SURREAL APPEARANCE. Suard seems dazed by his ordeal. Although he inspires fierce loyalty in his aides, he is known to bridle at criticism. He even put a detective on an ex-manager who is a principal witness in the overbilling cases. Suard says the manager was suspected of helping a "northern competitior"--which observers think is Ericsson--in a destabilization campaign against Alcatel.
In the latest act, Suard made a surreal appearance on French television news on Mar. 15. In a major sign that France's elite is losing its sacrosanct status, journalists peppered Suard with questions. Defiant as ever, he blamed the scandals on this sinister destabilization campaign. He threatened to transfer the company to Brussels.
The denouement of this drama has yet to come. But observers already think L'affaire Alcatel is marking a decisive turn in how the French view the power plays of the national elite. "What you are seeing for the first time is the realization that government must divorce itself from playing a major role in economic development," says Nigel Deighton, European research director for Gartner Group, a technology analysis firm. Perhaps if Pierre Suard had sensed a need for this separation sooner, he would be enjoying an honorable end to a long and distinguished career.
Rise and Fall of a French Insider
1954 Pierre Suard's first step to joining the elite. Graduation from Ecole Polytechnique.
1960-73 Building the resume. Stints at Ministry of Public Works, Paris airport authority, Ministry of Finance, and engineering firm.
1973-85 Career takeoff. Joins Compagnie Generale d'Electricite, later renamed Alcatel. Turnaround expertise lands him No. 2 Job.
1986-93 Suard's golden era. As chief of privatized Alcatel, embarks on worldwide expansion.
1993 The first sign of trouble. Accusations that Alcatel overbilled France Telecom rock the company.

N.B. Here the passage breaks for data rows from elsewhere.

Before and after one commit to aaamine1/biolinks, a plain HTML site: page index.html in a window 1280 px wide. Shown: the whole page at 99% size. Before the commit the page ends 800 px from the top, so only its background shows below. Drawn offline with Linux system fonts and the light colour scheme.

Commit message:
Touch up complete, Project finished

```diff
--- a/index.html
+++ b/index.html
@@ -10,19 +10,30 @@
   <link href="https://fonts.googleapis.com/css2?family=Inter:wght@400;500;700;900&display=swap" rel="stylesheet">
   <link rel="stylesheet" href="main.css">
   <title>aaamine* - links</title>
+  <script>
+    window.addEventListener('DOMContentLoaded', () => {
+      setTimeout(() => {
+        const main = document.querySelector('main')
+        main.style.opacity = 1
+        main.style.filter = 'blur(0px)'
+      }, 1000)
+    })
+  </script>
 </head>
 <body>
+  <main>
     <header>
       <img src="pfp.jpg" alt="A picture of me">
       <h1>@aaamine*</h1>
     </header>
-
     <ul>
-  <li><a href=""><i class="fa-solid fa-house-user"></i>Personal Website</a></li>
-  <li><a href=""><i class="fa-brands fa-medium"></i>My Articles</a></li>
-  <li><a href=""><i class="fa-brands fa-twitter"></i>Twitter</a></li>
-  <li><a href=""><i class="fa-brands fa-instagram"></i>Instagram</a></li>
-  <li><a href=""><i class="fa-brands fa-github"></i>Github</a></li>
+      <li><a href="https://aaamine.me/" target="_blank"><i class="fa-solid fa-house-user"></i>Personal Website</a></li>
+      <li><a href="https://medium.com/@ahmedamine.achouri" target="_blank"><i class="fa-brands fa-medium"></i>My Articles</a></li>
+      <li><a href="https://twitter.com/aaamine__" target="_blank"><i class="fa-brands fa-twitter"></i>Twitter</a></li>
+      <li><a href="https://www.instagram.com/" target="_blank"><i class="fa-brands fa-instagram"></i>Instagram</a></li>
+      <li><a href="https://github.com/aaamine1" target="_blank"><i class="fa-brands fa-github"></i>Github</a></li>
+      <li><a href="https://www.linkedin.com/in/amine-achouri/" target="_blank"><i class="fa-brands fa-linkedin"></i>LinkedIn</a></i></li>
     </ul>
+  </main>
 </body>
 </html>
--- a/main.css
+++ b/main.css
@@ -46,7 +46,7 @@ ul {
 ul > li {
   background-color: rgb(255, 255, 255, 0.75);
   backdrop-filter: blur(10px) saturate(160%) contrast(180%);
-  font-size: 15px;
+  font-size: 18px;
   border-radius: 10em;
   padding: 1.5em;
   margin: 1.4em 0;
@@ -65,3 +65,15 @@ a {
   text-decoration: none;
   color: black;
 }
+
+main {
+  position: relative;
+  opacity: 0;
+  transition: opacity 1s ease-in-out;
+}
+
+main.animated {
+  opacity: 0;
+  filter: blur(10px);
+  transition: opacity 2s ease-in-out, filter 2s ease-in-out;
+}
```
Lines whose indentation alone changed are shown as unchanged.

1994 The crisis. Suard placed under investigation for spending involving his residences, and judges pursue reports of illegal campaign financing.
1995 The fall. Suard barred from acting as CEO while investigations continue.